- _Source data_
━━━━━━━━━━━━━━━━

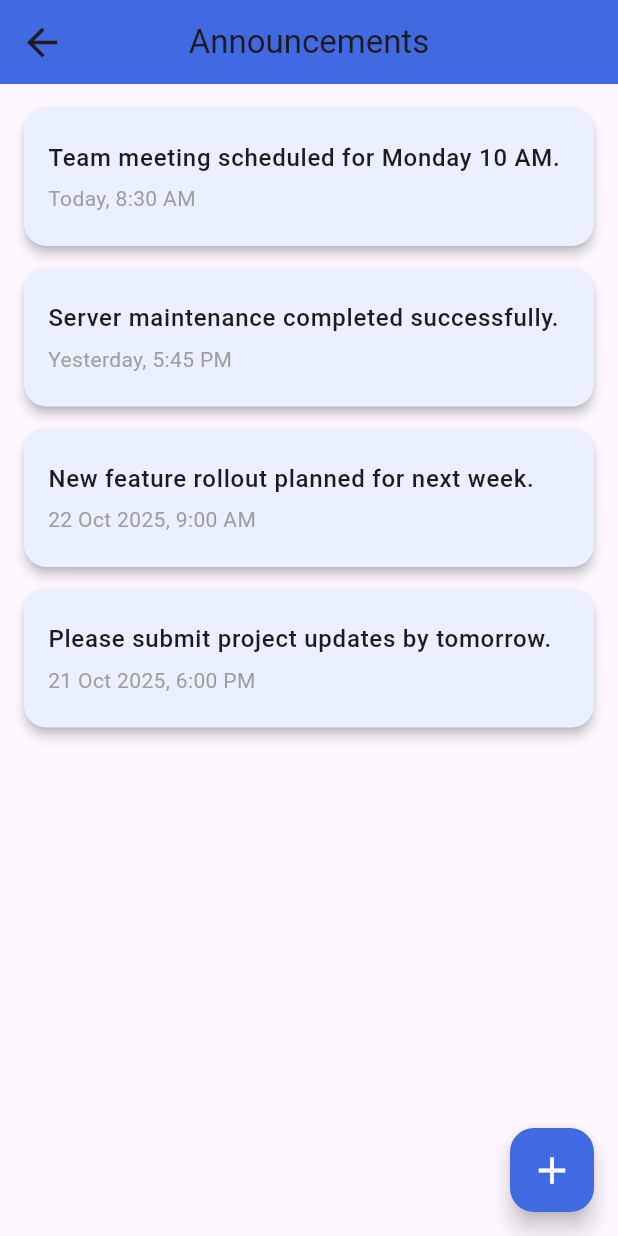
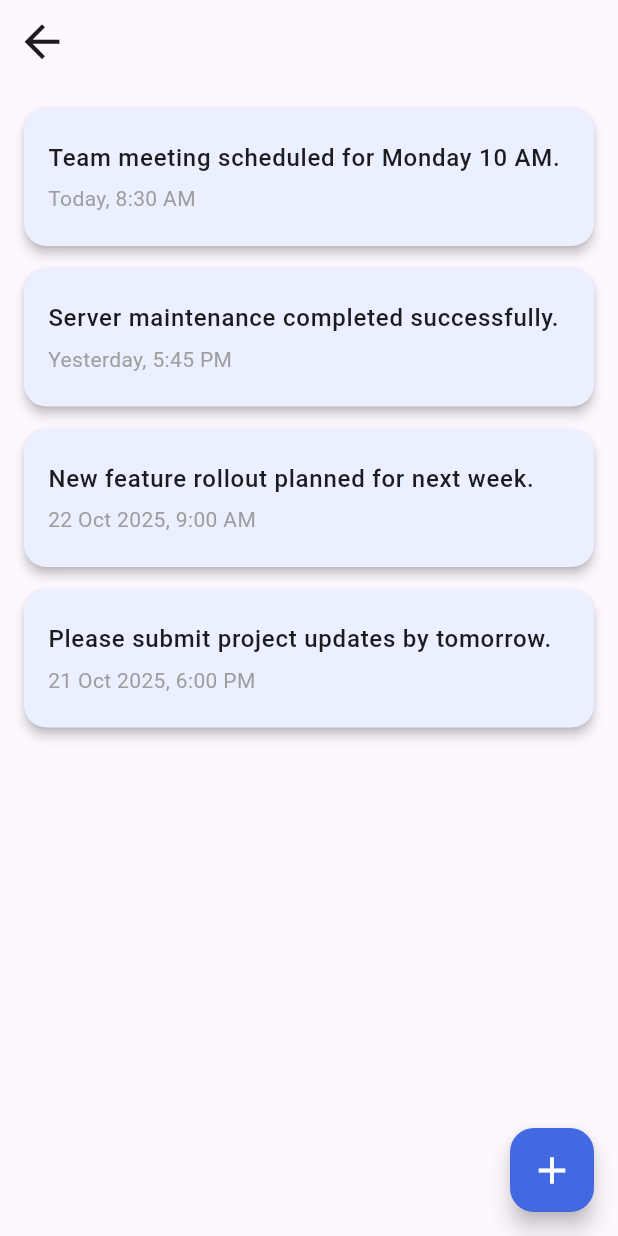
Before and after one commit to Moazzamkhan19/Shigoto, a Flutter app: the AnnouncementScreen screen opened by its route, on a phone screen of 412 x 824 dp. Run offline on Flutter 3.47's test engine with Material 3 defaults, Android fonts, the phone set to English and light mode, and no system bars; our stand-ins replace fl_chart, flutter_signin_button.

Commit message:
Moazzam updated

```diff
--- a/lib/View/Announcement.dart
+++ b/lib/View/Announcement.dart
@@ -1,5 +1,4 @@
 import 'package:flutter/material.dart';
-
 import '../Components/MyTextFields.dart';
 
 class AnnouncementScreen extends StatefulWidget {
@@ -69,16 +68,10 @@ class _AnnouncementScreenState extends State<AnnouncementScreen> {
   @override
   Widget build(BuildContext context) {
     return Scaffold(
-      appBar: AppBar(
-        title: const Text("Announcements"),
-        centerTitle: true,
-        backgroundColor: const Color(0xFF4169E1),
-        leading: IconButton(
-          onPressed: () {
-            Navigator.pushReplacementNamed(context, '/Dashboard');
-          },
-          icon: const Icon(Icons.arrow_back, size: 30),
-        ),
+      appBar: AppBar(title: null,
+        leading: IconButton(onPressed: (){
+          Navigator.pop(context);
+        }, icon: Icon(Icons.arrow_back,size: 35,)),
       ),
       body: Padding(
         padding: const EdgeInsets.all(16.0),
```
Also changed, not shown: lib/View/ProjectBoardScreen.dart (+10 -1 lines).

━━━━━━━━━━━━━━━━

- _Exercise directions_
Pictures are to be left out; everything else in the entries is reproduced verbatim.

- _Final answer_
Before and after one commit to Moazzamkhan19/Shigoto, a Flutter app: the AnnouncementScreen screen opened by its route, on a phone screen of 412 x 824 dp. Run offline on Flutter 3.47's test engine with Material 3 defaults, Android fonts, the phone set to English and light mode, and no system bars; our stand-ins replace fl_chart, flutter_signin_button.

Commit message:
Moazzam updated

```diff
--- a/lib/View/Announcement.dart
+++ b/lib/View/Announcement.dart
@@ -1,5 +1,4 @@
 import 'package:flutter/material.dart';
-
 import '../Components/MyTextFields.dart';
 
 class AnnouncementScreen extends StatefulWidget {
@@ -69,16 +68,10 @@ class _AnnouncementScreenState extends State<AnnouncementScreen> {
   @override
   Widget build(BuildContext context) {
     return Scaffold(
-      appBar: AppBar(
-        title: const Text("Announcements"),
-        centerTitle: true,
-        backgroundColor: const Color(0xFF4169E1),
-        leading: IconButton(
-          onPressed: () {
-            Navigator.pushReplacementNamed(context, '/Dashboard');
-          },
-          icon: const Icon(Icons.arrow_back, size: 30),
-        ),
+      appBar: AppBar(title: null,
+        leading: IconButton(onPressed: (){
+          Navigator.pop(context);
+        }, icon: Icon(Icons.arrow_back,size: 35,)),
       ),
       body: Padding(
         padding: const EdgeInsets.all(16.0),
```
Also changed, not shown: lib/View/ProjectBoardScreen.dart (+10 -1 lines).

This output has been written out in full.